In GNSS, when considering the propagation of signals from the satellites to a receiver, it is easier to work in an ECI reference frame, since (ignoring the gravitational potential of Earth), light travels in straight lines in ECI coordinates. However, it is often common to do all the calculations in an ECEF frame, as the final goal is to obtain the receiver’s position in ECEF coordinates, and the ephemerides also use ECEF coordinates to describe the satellite positions. Therefore, a non-relativistic correction needs to be applied to account for the fact that light no longer travels in straight lines when one considers ECEF coordinates. Often, the correction is done as some kind of approximation. These types of corrections are known in the GNSS literature as the Sagnac effect.

The goal of this post is to discuss where the corrections arise from, the typical approximations that can be made, and how these corrections affects the calculation of range and range-rate. I didn’t find a good source in the literature where this is described in detail and in a self-contained way, so I decided to write it myself.

Simulating the TED gain for a polyphase matched filter

Trying to improve the performance of the demodulators in gr-satellites, I am switching to the Symbol Sync GNU Radio block, which was introduced by Andy Walls in GRCon17. This block covers the functionality of all the other clock synchronization blocks, such as Polyphase Clock Sync and Clock Recovery MM, while fixing many bugs.

One of the new features of the Symbol Sync block is the ability to specify the gain of the timing error detector (TED) used in the clock recovery feedback loop. All the other blocks assumed unity gain, which simply causes the loop filter taps to be wrong. However, the TED gain needs to be calculated beforehand either by analysis or simulation, as it depends on the choice of TED, samples per symbol, pulse shaping, SNR and other.

While Andy shows how to use the Symbol Sync block as a direct replacement for the Polyphase Clock Sync block in his slides, he leaves the TED gain as one, since that is what the Polyphase Clock Sync block uses. In replacing the Polyphase Clock Sync block by Symbol Sync in gr-satellites, I wanted to use the correct TED gain, but I didn’t found anyone having computed it before. This post shows my approach at simulating the TED gain for polyphase matched filter with maximum likelyhood detector.

Measuring the gain of a dish

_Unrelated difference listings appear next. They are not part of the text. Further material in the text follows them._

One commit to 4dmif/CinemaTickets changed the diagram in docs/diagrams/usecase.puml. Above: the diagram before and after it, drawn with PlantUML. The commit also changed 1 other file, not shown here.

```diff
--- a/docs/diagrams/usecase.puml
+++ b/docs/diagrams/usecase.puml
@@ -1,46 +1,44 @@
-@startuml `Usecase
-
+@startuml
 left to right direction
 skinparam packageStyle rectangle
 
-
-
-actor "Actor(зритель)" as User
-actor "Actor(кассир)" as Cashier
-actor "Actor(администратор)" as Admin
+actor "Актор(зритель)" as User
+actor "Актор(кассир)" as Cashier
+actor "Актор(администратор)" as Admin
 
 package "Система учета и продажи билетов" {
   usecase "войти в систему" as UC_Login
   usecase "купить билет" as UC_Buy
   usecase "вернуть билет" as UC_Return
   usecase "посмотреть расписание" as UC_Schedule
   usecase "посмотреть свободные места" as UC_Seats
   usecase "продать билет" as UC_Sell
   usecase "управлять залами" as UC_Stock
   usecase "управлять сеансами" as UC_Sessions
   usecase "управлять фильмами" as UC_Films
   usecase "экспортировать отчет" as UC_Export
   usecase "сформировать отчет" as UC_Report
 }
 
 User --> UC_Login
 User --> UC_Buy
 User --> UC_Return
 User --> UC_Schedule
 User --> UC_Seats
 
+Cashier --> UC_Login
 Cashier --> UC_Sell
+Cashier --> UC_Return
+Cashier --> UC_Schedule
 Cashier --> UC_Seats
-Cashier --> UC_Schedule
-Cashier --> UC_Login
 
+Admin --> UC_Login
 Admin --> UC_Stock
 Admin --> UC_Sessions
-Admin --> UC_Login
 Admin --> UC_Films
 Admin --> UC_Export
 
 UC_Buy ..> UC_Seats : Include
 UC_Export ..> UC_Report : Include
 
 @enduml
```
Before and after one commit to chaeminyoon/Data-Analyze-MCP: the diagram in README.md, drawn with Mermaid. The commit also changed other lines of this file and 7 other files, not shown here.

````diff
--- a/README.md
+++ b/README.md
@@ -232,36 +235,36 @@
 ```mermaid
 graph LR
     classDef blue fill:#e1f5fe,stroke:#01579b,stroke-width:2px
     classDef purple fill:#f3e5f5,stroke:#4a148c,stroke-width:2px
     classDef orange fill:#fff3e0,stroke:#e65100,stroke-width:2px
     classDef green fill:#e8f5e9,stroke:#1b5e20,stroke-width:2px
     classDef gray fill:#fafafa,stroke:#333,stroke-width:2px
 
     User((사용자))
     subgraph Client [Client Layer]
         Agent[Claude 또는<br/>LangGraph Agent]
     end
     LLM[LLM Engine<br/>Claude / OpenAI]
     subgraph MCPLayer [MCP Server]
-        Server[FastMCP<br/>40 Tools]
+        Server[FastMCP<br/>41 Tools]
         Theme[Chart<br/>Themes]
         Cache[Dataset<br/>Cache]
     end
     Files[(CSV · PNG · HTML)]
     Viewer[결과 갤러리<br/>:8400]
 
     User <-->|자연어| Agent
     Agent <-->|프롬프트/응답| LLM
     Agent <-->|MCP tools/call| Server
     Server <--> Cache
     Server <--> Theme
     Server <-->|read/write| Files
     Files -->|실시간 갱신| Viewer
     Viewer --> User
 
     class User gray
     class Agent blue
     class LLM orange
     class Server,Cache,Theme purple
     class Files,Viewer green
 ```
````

Here I want to show a technique for measuring the gain of a dish that I first learned from an article by Christian Monstein about the Moon’s temperature at a wavelength of 2.77cm. The technique only uses power measurements from an observation of a radio source, at different angles from the boresight. Ideally, the radio source should be strong and point-like. It is also important that the angles at which the power measurements are made are known with good accuracy. This can be achieved either with a good rotator or by letting an astronomical object drift by on a dish that is left stationary.